Vietnamese information technology (IT) firms are aiming for higher profits by focusing on a new sector, agricultural production, the VietNamNet Bridge reported on June 13.

Viettel appears to be the pioneer in providing IT solutions for agriculture production. Such investment has brought 7 billion VND a month in revenue to the military firm.

According to Bui Quang Huy, a Viettel senior executive, Viettel has been running , an information portal for farmers for the last few years, which can bring 4 billion VND a month.

It has also been providing information packages about farm produce prices, warnings about epidemics and unfavourable weather, and giving analyses of coffee, and cashew nut markets.

“We can earn 7 billion VND a month from services in the agricultural sector, which is much higher than revenue that game app suppliers can bring to us,” Huy said.

A representative from Viettel said one of the biggest difficulties for Viettel when developing IT apps for agriculture development is a lack of staff with deep knowledge about agricultural production.

Viettel recently helped an individual in Dak Lak utilize IT apps in his production and business. The individual was in charge of the professional knowledge, while Viettel was in charge of providing capital and technology to implement the idea.

Viettel, with 56 million mobile subscribers, including 10 million in the agriculture sector, has advantages over other rivals in accessing clients in rural areas. It can offer telecom fee reductions to clients who use IT solutions for the community’s benefits.

IT firm Hanel has not introduced any IT solutions or apps for the agriculture sector, but it has revealed its intention to jump on the bandwagon.

Hanel’s CEO Nguyen Quoc Binh, at a recent meeting with the National Assembly’s Deputy Chair Nguyen Thi Kim Ngan, when talking about models and solutions for the country’s modernisation, mentioned the “smart agriculture” model that is being applied in many countries.

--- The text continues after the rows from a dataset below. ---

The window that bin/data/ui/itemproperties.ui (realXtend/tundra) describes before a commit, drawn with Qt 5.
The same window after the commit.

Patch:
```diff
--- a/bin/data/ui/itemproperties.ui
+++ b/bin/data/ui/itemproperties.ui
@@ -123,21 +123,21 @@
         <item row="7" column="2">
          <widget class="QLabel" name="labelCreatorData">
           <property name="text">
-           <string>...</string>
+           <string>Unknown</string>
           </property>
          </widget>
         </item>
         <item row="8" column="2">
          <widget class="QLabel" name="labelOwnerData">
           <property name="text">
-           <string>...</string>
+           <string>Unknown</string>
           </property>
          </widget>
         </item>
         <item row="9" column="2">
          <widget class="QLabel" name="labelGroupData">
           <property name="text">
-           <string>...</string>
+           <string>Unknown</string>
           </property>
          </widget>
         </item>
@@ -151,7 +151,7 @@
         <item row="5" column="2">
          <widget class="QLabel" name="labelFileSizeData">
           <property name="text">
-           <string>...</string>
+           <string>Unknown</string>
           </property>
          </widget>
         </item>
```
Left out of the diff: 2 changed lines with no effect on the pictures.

He said the development of smart agriculture needs active support from information technology.

Vietnam, for example, needs IT solutions that help manage the food production process, from breeding and slaughtering to sale at supermarkets.

Vietnam also needs online trading floors that allow producers to make transactions directly with clients, thus allowing them to cut expenses on third parties.

It also needs IT solutions that help automate the animal husbandry industry, irrigation management, pesticide spraying and lighting.

“Vietnam is known as an agricultural economy, but nearly all the activities have been done manually,” Binh noted. “Smart agriculture remains a deserted land, where there are few IT solution providers.”

Hanel has proposed that the Government think about a reasonable mechanism to encourage investments in smart agriculture through IT parks and science & technology funds.

He suggested that the Government order IT firms to conduct research to create a common technological foundation for smart agriculture development.-VNA